=== Dataset entries ===

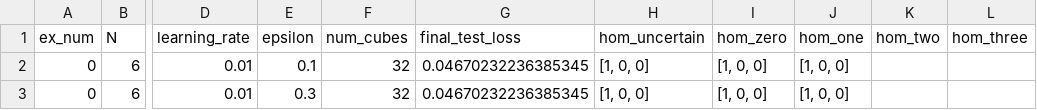
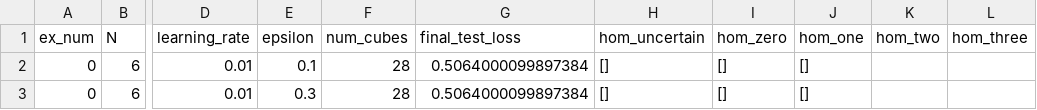
Before and after one commit to begelb/MLCD, a CSV file: output/results/system1/0-results.csv, drawn as a sheet; only a part is shown, gaps mark what is left out; the diff names each change by its address in the sheet, - before the commit and + after, or states it on an @@ line.

```diff
--- a/output/results/system1/0-results.csv
+++ b/output/results/system1/0-results.csv
-F2:F3 (num_cubes): 32
+F2:F3 (num_cubes): 28
-G2:G3 (final_test_loss): 0.04670232236385345
+G2:G3 (final_test_loss): 0.5064000099897384
-H2:H3 (hom_uncertain): [1, 0, 0]
+H2:H3 (hom_uncertain): []
-I2:I3 (hom_zero): [1, 0, 0]
+I2:I3 (hom_zero): []
-J2:J3 (hom_one): [1, 0, 0]
+J2:J3 (hom_one): []
```
Also changed, not shown: 2 other files.
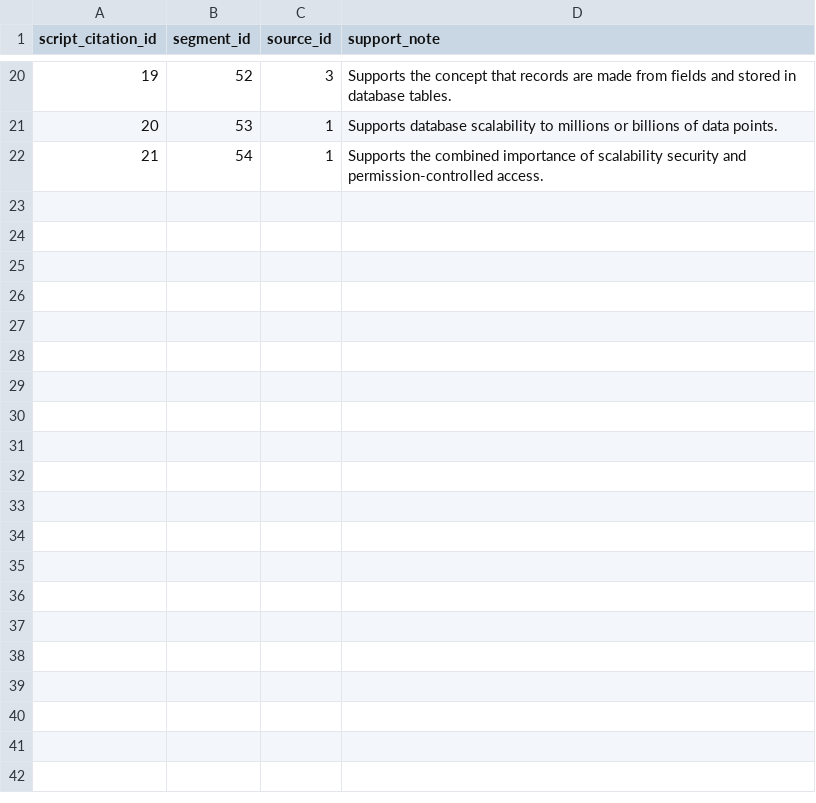
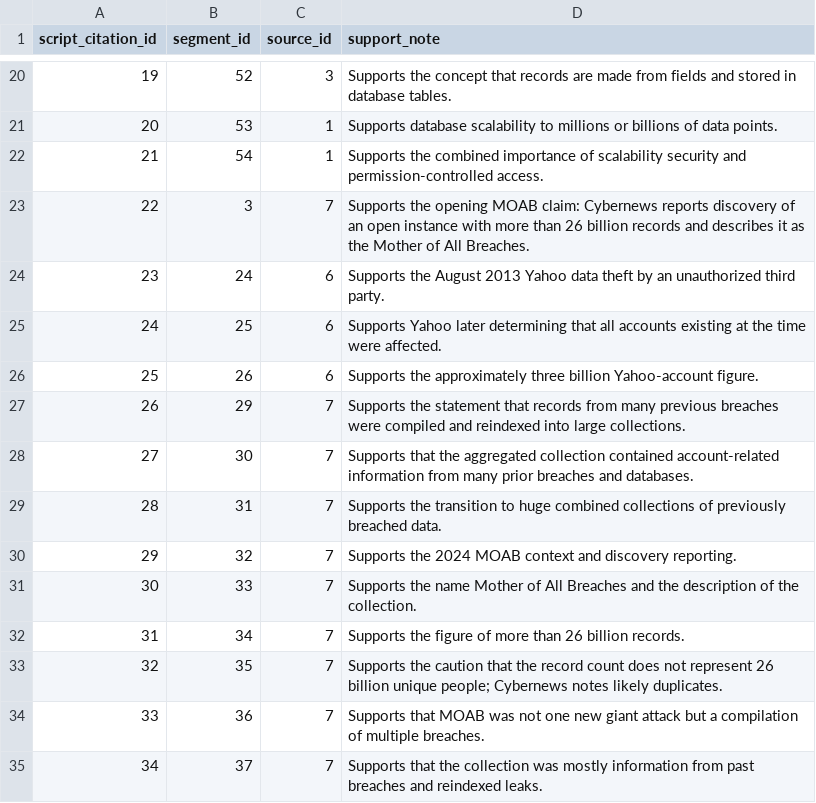
Before and after one commit to DevelopingStudent/database-video-project, a CSV file: data/script_citations.csv, drawn as a sheet; only a part is shown, gaps mark what is left out.

Commit message:
Source previously unsupported breach claims

```diff
--- a/data/script_citations.csv
+++ b/data/script_citations.csv
@@ -22 +22,14 @@ script_citation_id,segment_id,source_id,support_note
 21,54,1,"Supports the combined importance of scalability security and permission-controlled access."
+22,3,7,"Supports the opening MOAB claim: Cybernews reports discovery of an open instance with more than 26 billion records and describes it as the Mother of All Breaches."
+23,24,6,"Supports the August 2013 Yahoo data theft by an unauthorized third party."
+24,25,6,"Supports Yahoo later determining that all accounts existing at the time were affected."
+25,26,6,"Supports the approximately three billion Yahoo-account figure."
+26,29,7,"Supports the statement that records from many previous breaches were compiled and reindexed into large collections."
+27,30,7,"Supports that the aggregated collection contained account-related information from many prior breaches and databases."
+28,31,7,"Supports the transition to huge combined collections of previously breached data."
+29,32,7,"Supports the 2024 MOAB context and discovery reporting."
+30,33,7,"Supports the name Mother of All Breaches and the description of the collection."
+31,34,7,"Supports the figure of more than 26 billion records."
+32,35,7,"Supports the caution that the record count does not represent 26 billion unique people; Cybernews notes likely duplicates."
+33,36,7,"Supports that MOAB was not one new giant attack but a compilation of multiple breaches."
+34,37,7,"Supports that the collection was mostly information from past breaches and reindexed leaks."
```
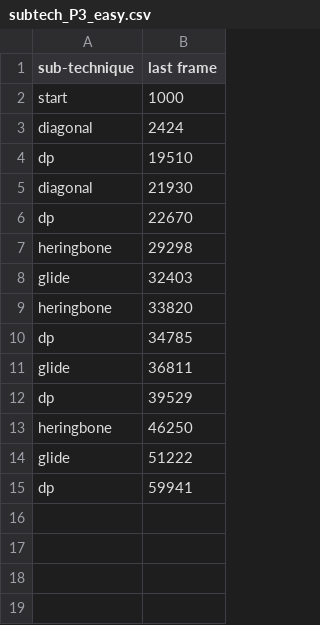
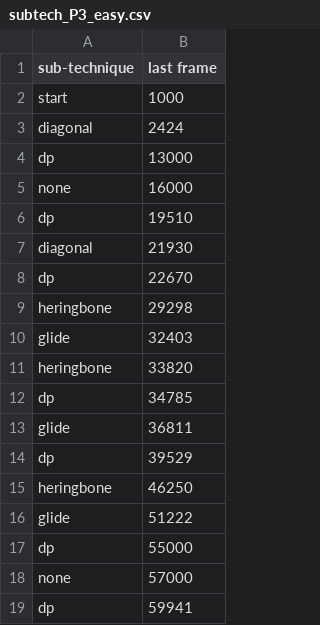
Before and after one commit to luceskywalker/xski, a CSV file: files/subtech_P3_easy.csv, drawn as a sheet; the diff names each change by its address in the sheet, - before the commit and + after, or states it on an @@ line.

```diff
--- a/files/subtech_P3_easy.csv
+++ b/files/subtech_P3_easy.csv
+row 4: dp | 13000
+row 5: none | 16000
+row 17: dp | 55000
+row 18: none | 57000
```
Also changed, not shown: files/subtech_P3_hard.csv, 6 other files.
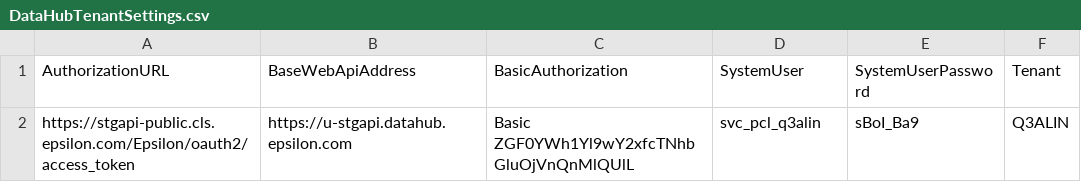
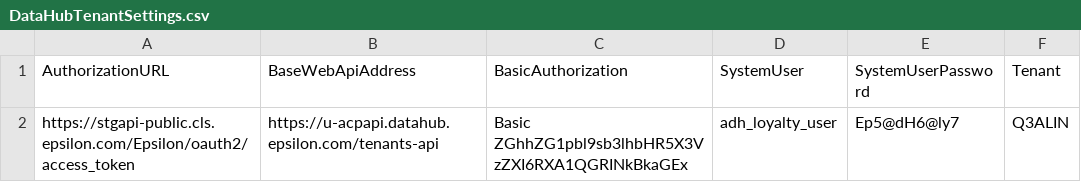
Before and after one commit to kamron-newton/gittestadvanced, a CSV file: References/DataHubTenantSettings.csv, drawn as a sheet.

```diff
--- a/References/DataHubTenantSettings.csv
+++ b/References/DataHubTenantSettings.csv
@@ -1,2 +1,2 @@
 AuthorizationURL,BaseWebApiAddress,BasicAuthorization,SystemUser,SystemUserPassword,Tenant
-https://stgapi-public.cls.epsilon.com/Epsilon/oauth2/access_token,https://u-stgapi.datahub.epsilon.com,Basic ZGF0YWh1Yl9wY2xfcTNhbGluOjVnQnMlQUlL,svc_pcl_q3alin,sBoI_Ba9,Q3ALIN
+https://stgapi-public.cls.epsilon.com/Epsilon/oauth2/access_token,https://u-acpapi.datahub.epsilon.com/tenants-api,Basic ZGhhZG1pbl9sb3lhbHR5X3VzZXI6RXA1QGRINkBkaGEx,adh_loyalty_user,Ep5@dH6@ly7,Q3ALIN
```
Also changed, not shown: References/DataHubOrchestrationSettings.csv, 4 other files.
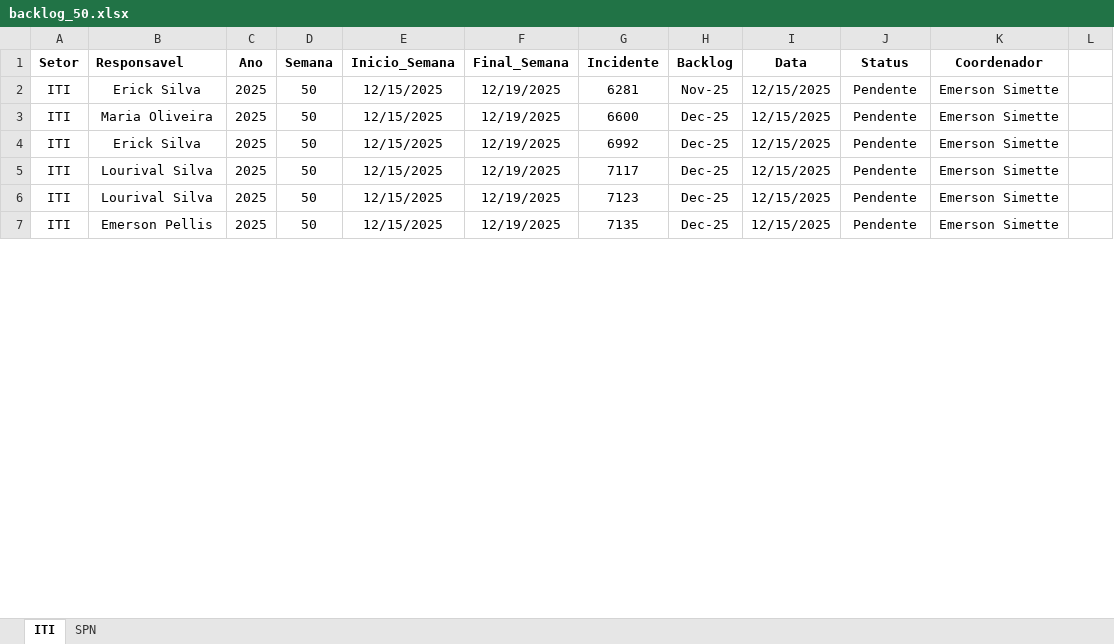
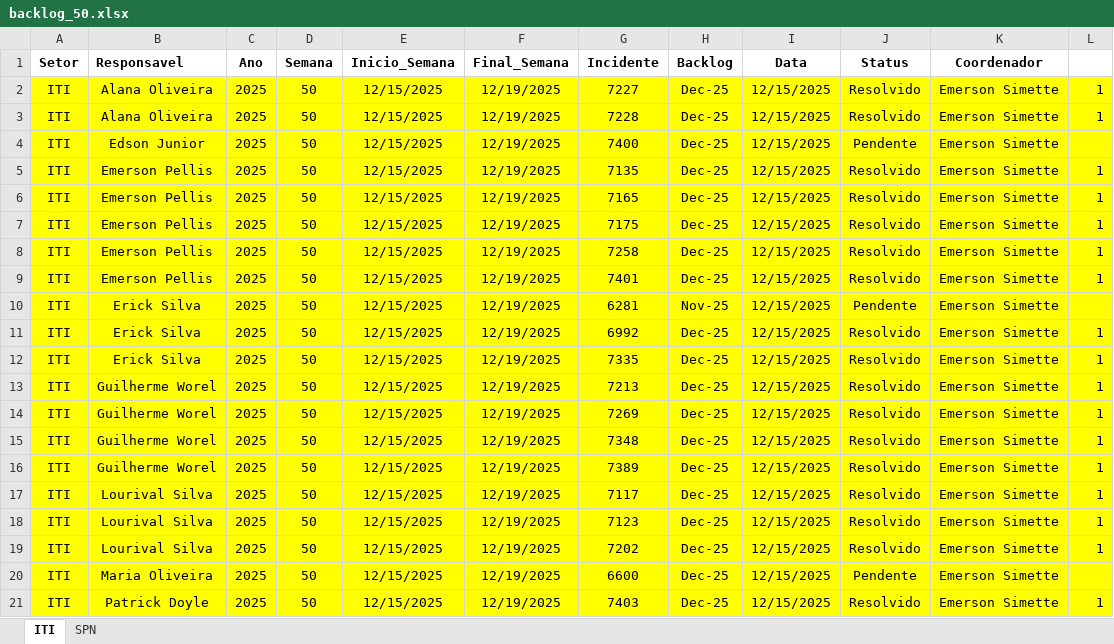
Before and after one commit to GeekFrancisco/Franciscodatais, an Excel workbook: data/base/backlog_50.xlsx, sheet ITI, drawn as a sheet; only a part is shown; values as stored, in another font and other column widths than the file's, no borders; removed rows and columns are numbered as before the commit, all else as after; the diff covers the shown part only; the diff names each change by its address in the sheet, - before the commit and + after, or states it on an @@ line.

```diff
--- a/data/base/backlog_50.xlsx (sheet ITI)
+++ b/data/base/backlog_50.xlsx (sheet ITI)
+row 2: ITI | Alana Oliveira | 2025 | 50 | 12/15/2025 | 12/19/2025 | 7227 | Dec-25 | 12/15/2025 | Resolvido | Emerson Simette | 1
+row 3: ITI | Alana Oliveira | 2025 | 50 | 12/15/2025 | 12/19/2025 | 7228 | Dec-25 | 12/15/2025 | Resolvido | Emerson Simette | 1
@@ row 21 moved to row 4: ITI @@
+row 5: ITI | Emerson Pellis | 2025 | 50 | 12/15/2025 | 12/19/2025 | 7135 | Dec-25 | 12/15/2025 | Resolvido | Emerson Simette | 1
+row 6: ITI | Emerson Pellis | 2025 | 50 | 12/15/2025 | 12/19/2025 | 7165 | Dec-25 | 12/15/2025 | Resolvido | Emerson Simette | 1
+row 7: ITI | Emerson Pellis | 2025 | 50 | 12/15/2025 | 12/19/2025 | 7175 | Dec-25 | 12/15/2025 | Resolvido | Emerson Simette | 1
+row 8: ITI | Emerson Pellis | 2025 | 50 | 12/15/2025 | 12/19/2025 | 7258 | Dec-25 | 12/15/2025 | Resolvido | Emerson Simette | 1
+row 9: ITI | Emerson Pellis | 2025 | 50 | 12/15/2025 | 12/19/2025 | 7401 | Dec-25 | 12/15/2025 | Resolvido | Emerson Simette | 1
-A10:L10 fill: none
+A10:L10 fill: #FFFF00
+row 11: ITI | Erick Silva | 2025 | 50 | 12/15/2025 | 12/19/2025 | 6992 | Dec-25 | 12/15/2025 | Resolvido | Emerson Simette | 1
+row 12: ITI | Erick Silva | 2025 | 50 | 12/15/2025 | 12/19/2025 | 7335 | Dec-25 | 12/15/2025 | Resolvido | Emerson Simette | 1
+row 13: ITI | Guilherme Worel | 2025 | 50 | 12/15/2025 | 12/19/2025 | 7213 | Dec-25 | 12/15/2025 | Resolvido | Emerson Simette | 1
+row 14: ITI | Guilherme Worel | 2025 | 50 | 12/15/2025 | 12/19/2025 | 7269 | Dec-25 | 12/15/2025 | Resolvido | Emerson Simette | 1
+row 15: ITI | Guilherme Worel | 2025 | 50 | 12/15/2025 | 12/19/2025 | 7348 | Dec-25 | 12/15/2025 | Resolvido | Emerson Simette | 1
+row 16: ITI | Guilherme Worel | 2025 | 50 | 12/15/2025 | 12/19/2025 | 7389 | Dec-25 | 12/15/2025 | Resolvido | Emerson Simette | 1
+row 17: ITI | Lourival Silva | 2025 | 50 | 12/15/2025 | 12/19/2025 | 7117 | Dec-25 | 12/15/2025 | Resolvido | Emerson Simette | 1
+row 18: ITI | Lourival Silva | 2025 | 50 | 12/15/2025 | 12/19/2025 | 7123 | Dec-25 | 12/15/2025 | Resolvido | Emerson Simette | 1
+row 19: ITI | Lourival Silva | 2025 | 50 | 12/15/2025 | 12/19/2025 | 7202 | Dec-25 | 12/15/2025 | Resolvido | Emerson Simette | 1
-A20:L21 fill: none
+A20:L21 fill: #FFFF00
-B21 (Responsavel): Erick Silva
+B21 (Responsavel): Patrick Doyle
-G21 (Incidente): 6992
+G21 (Incidente): 7403
-J21 (Status): Pendente
+J21 (Status): Resolvido
-L21: (empty)
+L21: 1
-row 5: ITI | Lourival Silva | 2025 | 50 | 12/15/2025 | 12/19/2025 | 7117 | Dec-25 | 12/15/2025 | Pendente | Emerson Simette
-row 6: ITI | Lourival Silva | 2025 | 50 | 12/15/2025 | 12/19/2025 | 7123 | Dec-25 | 12/15/2025 | Pendente | Emerson Simette
-row 7: ITI | Emerson Pellis | 2025 | 50 | 12/15/2025 | 12/19/2025 | 7135 | Dec-25 | 12/15/2025 | Pendente | Emerson Simette
```
Also changed, not shown: 2 added rows, 13 removed rows, 2 edited cells and cell formats elsewhere in this sheet, sheet SPN, formulas that keep their value, 22 other files.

===

What is being asked.
Copy task for the entries above: every line with the string "many".

Written answer.
+26,29,7,"Supports the statement that records from many previous breaches were compiled and reindexed into large collections."
+27,30,7,"Supports that the aggregated collection contained account-related information from many prior breaches and databases."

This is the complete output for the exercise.